Front-end code edit data:
==============================

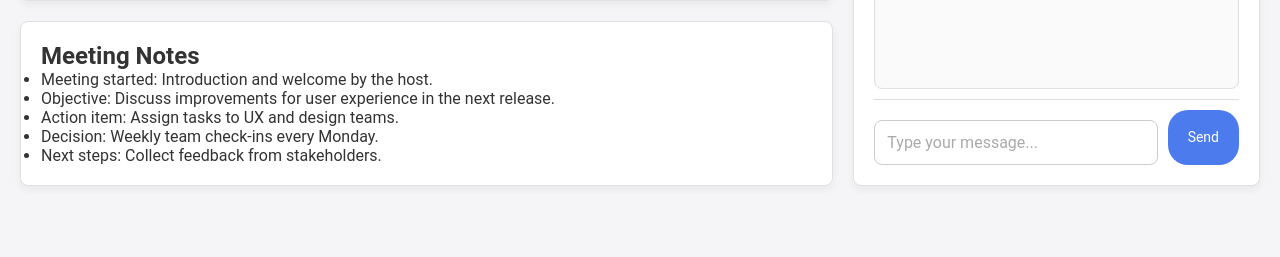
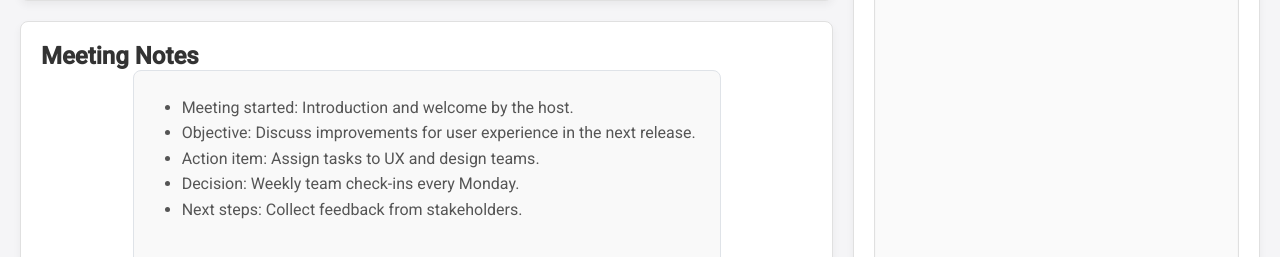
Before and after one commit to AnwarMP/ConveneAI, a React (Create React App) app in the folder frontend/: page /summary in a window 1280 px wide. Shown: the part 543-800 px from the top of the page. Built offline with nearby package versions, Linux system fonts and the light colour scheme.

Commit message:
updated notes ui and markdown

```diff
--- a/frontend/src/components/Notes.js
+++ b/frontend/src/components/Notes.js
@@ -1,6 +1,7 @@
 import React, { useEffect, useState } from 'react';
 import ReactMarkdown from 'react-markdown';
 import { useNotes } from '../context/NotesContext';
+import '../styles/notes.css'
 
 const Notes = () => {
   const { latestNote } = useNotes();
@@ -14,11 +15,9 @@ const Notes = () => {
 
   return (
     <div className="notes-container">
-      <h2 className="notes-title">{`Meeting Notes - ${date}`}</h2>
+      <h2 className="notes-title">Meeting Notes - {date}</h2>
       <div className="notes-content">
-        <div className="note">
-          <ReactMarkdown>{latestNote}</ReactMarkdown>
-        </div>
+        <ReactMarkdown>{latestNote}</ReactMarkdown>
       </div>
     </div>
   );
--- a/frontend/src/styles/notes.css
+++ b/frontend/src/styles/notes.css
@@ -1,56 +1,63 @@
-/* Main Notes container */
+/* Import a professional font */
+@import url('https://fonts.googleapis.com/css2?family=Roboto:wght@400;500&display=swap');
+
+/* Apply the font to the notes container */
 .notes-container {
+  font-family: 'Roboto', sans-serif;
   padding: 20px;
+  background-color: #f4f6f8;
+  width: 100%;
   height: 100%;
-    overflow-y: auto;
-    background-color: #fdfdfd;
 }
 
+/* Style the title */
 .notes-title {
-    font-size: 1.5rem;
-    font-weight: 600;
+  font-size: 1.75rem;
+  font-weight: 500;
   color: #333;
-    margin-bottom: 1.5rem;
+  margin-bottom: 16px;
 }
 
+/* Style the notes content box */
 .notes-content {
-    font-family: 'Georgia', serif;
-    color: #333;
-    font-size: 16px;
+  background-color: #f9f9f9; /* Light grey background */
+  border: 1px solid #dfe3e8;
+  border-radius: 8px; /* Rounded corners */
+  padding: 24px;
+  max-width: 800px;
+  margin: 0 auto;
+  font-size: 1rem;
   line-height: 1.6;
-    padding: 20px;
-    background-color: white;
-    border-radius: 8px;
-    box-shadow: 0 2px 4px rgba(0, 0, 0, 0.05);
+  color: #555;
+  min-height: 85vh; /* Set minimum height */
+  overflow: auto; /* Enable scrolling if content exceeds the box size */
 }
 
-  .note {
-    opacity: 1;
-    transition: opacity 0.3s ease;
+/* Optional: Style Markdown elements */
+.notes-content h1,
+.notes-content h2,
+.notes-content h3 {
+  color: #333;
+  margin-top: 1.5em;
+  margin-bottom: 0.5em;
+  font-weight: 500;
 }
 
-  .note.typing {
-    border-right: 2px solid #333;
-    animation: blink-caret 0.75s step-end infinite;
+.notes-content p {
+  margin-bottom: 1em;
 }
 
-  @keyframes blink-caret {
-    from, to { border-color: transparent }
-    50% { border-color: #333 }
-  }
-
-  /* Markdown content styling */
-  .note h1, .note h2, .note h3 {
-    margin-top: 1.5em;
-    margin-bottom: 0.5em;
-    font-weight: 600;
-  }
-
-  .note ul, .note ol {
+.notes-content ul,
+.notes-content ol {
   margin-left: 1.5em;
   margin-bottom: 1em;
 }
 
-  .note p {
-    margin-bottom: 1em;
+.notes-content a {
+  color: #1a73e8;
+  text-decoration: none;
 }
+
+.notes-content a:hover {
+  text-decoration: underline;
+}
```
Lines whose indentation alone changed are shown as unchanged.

==============================

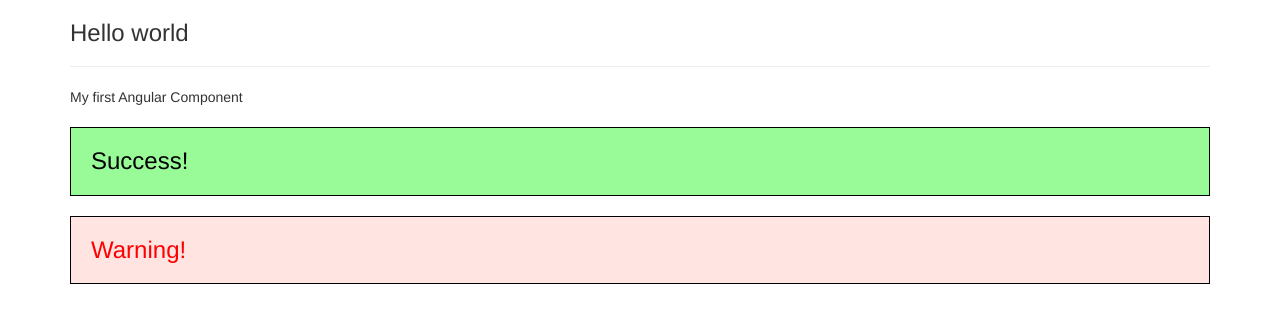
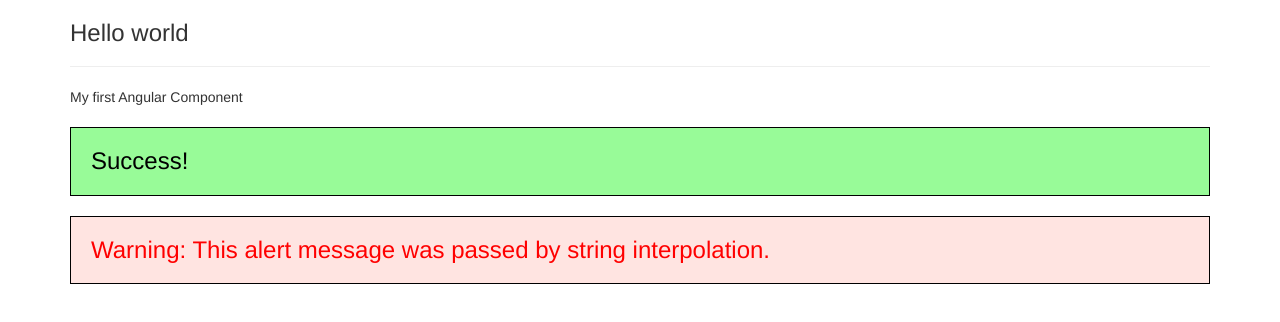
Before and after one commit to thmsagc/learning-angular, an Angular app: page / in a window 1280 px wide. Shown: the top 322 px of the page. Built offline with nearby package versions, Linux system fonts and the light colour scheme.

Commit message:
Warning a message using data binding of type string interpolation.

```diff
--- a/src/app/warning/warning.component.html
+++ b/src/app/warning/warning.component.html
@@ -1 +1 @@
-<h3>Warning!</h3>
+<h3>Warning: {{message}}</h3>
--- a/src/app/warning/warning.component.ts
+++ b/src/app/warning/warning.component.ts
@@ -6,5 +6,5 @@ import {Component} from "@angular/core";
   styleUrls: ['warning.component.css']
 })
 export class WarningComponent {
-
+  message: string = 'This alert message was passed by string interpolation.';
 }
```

==============================

WHAT TO DO:
Nothing but a number should be given: the count of lines above that include the string "opacity".

WRITTEN RESPONSE:
2